If you bring your pet in two business days before the procedure, we can send the blood work to an outside lab for testing. It is less expensive for the outside lab to do this testing.

What does the Complete Blood Counts (CBC) show?

This test evaluates the 3 major blood cell types: red blood cells, white blood cells and platelets

The red cells are the oxygen carrying cells. A low RBC (red blood cell count) can indicate blood loss through hemorrhage or destruction of the cells by parasites, toxins or the body’s immune system. It can also be a sign of an underlying chronic disease.

The white cells are the infection fighting cells. An increased WBC (white blood cell count) can be an indication of a bacterial infection, inflammation, parasites, or cancer. A low WBC is often a sign of a viral infection or severe bacterial infection.

The platelets are important in clotting the blood or stopping bleeding. A low platelet count can cause serious bleeding problems.

What does the Basic Blood Chemistry show?

Our basic Blood Chemistry evaluates liver and kidney values and the blood glucose, or blood sugar level. Abnormal values may mean that the liver or kidneys are not functioning properly. Changes in blood sugar or blood glucose can be caused by diabetes, infection, or cancer. We may recommend further testing to completely evaluate your pet’s health. Depending on the severity of the problem, we may give fluids or other medications during your animal’s procedure or postpone the procedure until the abnormality has been corrected.

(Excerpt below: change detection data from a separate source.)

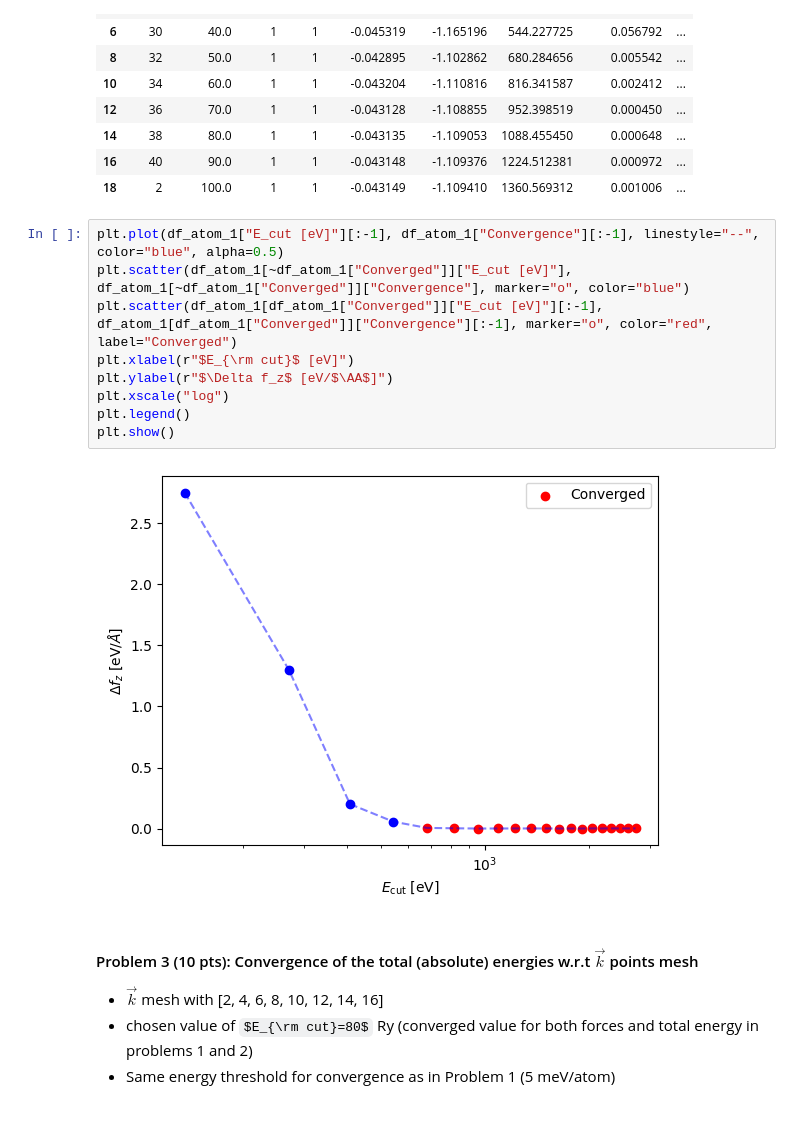
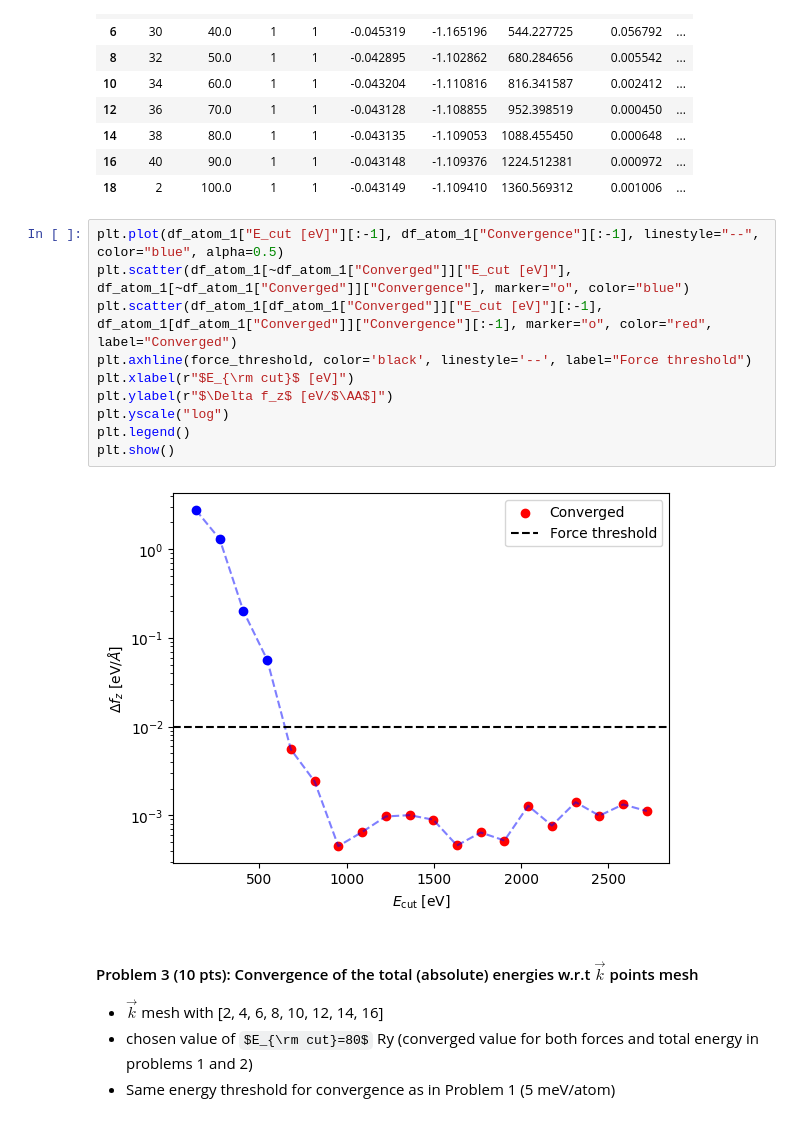
Before and after one commit to sylvainshan/MSE-468-Atomisitc-and-Quantum-Simulations-of-Materials, a Jupyter notebook: lab2/analysis.ipynb, the cells around one changed output. Saved outputs shown, nothing was run; the diff lists cells and outputs as text; some formulas as TeX source.

```diff
--- a/lab2/analysis.ipynb
+++ b/lab2/analysis.ipynb
@@ -131,14 +131,15 @@ df_atom_1.head(10)
 # %%
 plt.plot(df_atom_1["E_cut [eV]"][:-1], df_atom_1["Convergence"][:-1], linestyle="--", color="blue", alpha=0.5)
 plt.scatter(df_atom_1[~df_atom_1["Converged"]]["E_cut [eV]"], df_atom_1[~df_atom_1["Converged"]]["Convergence"], marker="o", color="blue")
 plt.scatter(df_atom_1[df_atom_1["Converged"]]["E_cut [eV]"][:-1], df_atom_1[df_atom_1["Converged"]]["Convergence"][:-1], marker="o", color="red", label="Converged")
+plt.axhline(force_threshold, color='black', linestyle='--', label="Force threshold")
 plt.xlabel(r"$E_{\rm cut}$ [eV]")
 plt.ylabel(r"$\Delta f_z$ [eV/$\AA$]")
-plt.xscale("log")
+plt.yscale("log")
 plt.legend()
 plt.show()
 # %% [output]
-[figure, old version]
+[figure, new version]
 # %% [markdown]
 #### Problem 3 (10 pts): Convergence of the total (absolute) energies w.r.t $\vec k$ points mesh
 
```
Also changed, not shown: parts of 10 cells of this notebook, 6 other files.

What does the Blood Coagulation test show?

For dogs undergoing surgery where bleeding is a factor, we will also do a blood coagulation test. This test measures the bloods ability to clot. Some dog breeds are susceptible to a congenital disease called Von Willebrands disease, where the dog’s blood has a difficult time clotting. This test may also signal your pet has ingested certain types of poison again making it difficult for your dog’s blood to clot. The test results will determine whether your pet will undergo surgery now or at a later time. If this blood test shows problems, surgery may need to be delayed in some cases until the dog is treated or special precautions taken.

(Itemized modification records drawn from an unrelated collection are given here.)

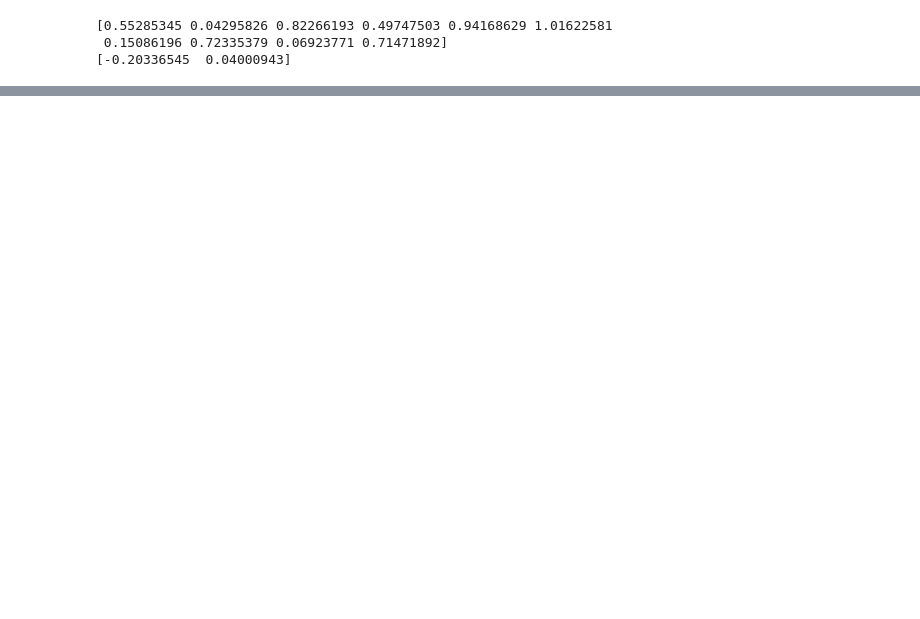
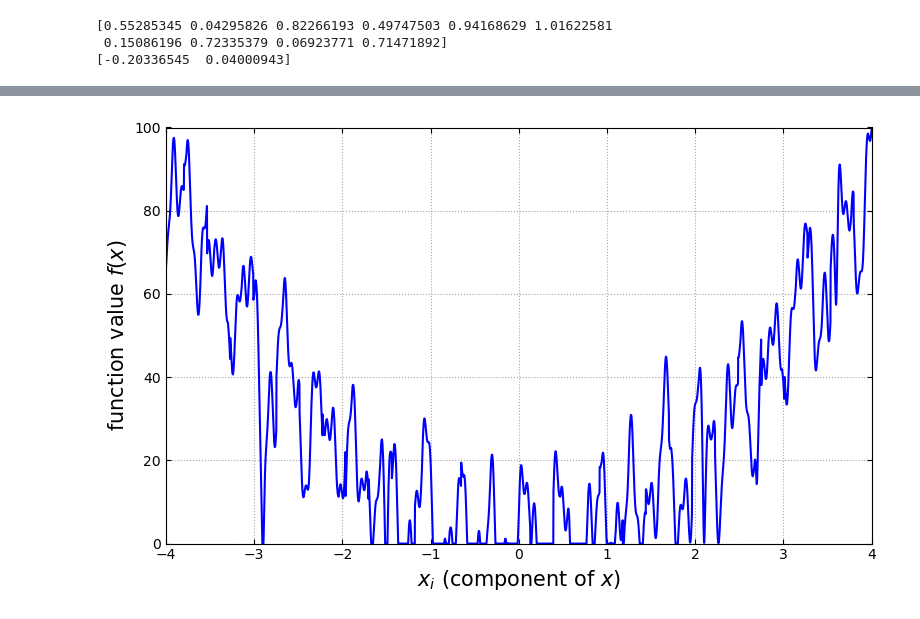
Before and after one commit to seanglengkhe/seams_school_2026, a Jupyter notebook: test.ipynb, the cells around one changed output, grey strips where cells are left out. Cells and saved outputs as stored; diff of their text form; code cells hidden in the pictures; blank space fills up the shorter version.

```diff
--- a/test.ipynb
+++ b/test.ipynb
@@ -43,0 +61,44 @@ print(m)
+# %%
+import numpy as np
+import matplotlib.pyplot as plt
+
+# 1. High-resolution 1D axis slice
+x = np.linspace(-4, 4, 4000)
+
+# 2. Underlying convex/parabolic bowl
+f_base = 5.6 * x**2
+
+# 3. Multi-frequency oscillations creating ruggedness & local minima
+oscillations = (
+    12 * np.sin(16 * x)
+    + 8 * np.sin(35 * x + np.cos(5 * x))
+    + 4 * np.sin(80 * x)
+)
+
+# 4. Sharp drops and spikes characteristic of benchmark landscapes
+sharp_features = 6 * np.abs(np.sin(20 * x)) * np.sign(np.cos(12 * x))
+spikes = np.zeros_like(x)
+for loc in [-2.9, -1.5, -1.3, 0.6, 2.1, 2.7, 3.6]:
+    spikes += 30 / (1 + 2500 * (x - loc)**2)
+
+# Combine terms and bound to [0, 100]
+y = np.clip(f_base + oscillations + sharp_features - spikes, 0, 100)
+
+# 5. Plot formatting matching the reference image
+fig, ax = plt.subplots(figsize=(8, 5))
+ax.plot(x, y, color='blue', linewidth=1.5)
+
+# Axis limits and labels
+ax.set_xlim(-4, 4)
+ax.set_ylim(0, 100)
+ax.set_xlabel(r'$x_i$ (component of $x$)', fontsize=15)
+ax.set_ylabel(r'function value $f(x)$', fontsize=15)
+
+# Dotted grid and inward ticks
+ax.grid(True, linestyle=':', color='gray', alpha=0.7)
+ax.tick_params(direction='in', top=True, right=True)
+
+plt.tight_layout()
+plt.show()
+# %% [output]
+[figure, added]
```
Also changed, not shown: parts of 1 cell of this notebook, 4 other files.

Please note, very few Cleveland veterinarians conduct this test. We identified several blood coagulation problems this year which we think saved the life of these dogs.

Does this really need to be done now?

If your animal is 7 or older we require the blood work be done each time anesthesia is used. We do this to ensure the health of your pet and to make the anesthetic procedure as safe as possible. If your animal is younger that 7 we strongly recommend blood work be done. It can help us to identify an underlying disease in its earliest stages. It also gives us valuable baseline data if your pet becomes ill. We can refer back to the blood work results to see what is normal for your pet’s body.

How long is this test good for?

We accept pre-anesthesia blood work if it was done within one month of the procedure.

If you have questions about pre-anesthesia blood work and the benefits of these tests for your pet’s health or if you would like to have these tests done prior to the procedure please ask us.

To schedule an appointment call (440) 234-5831 or click here to request an appointment online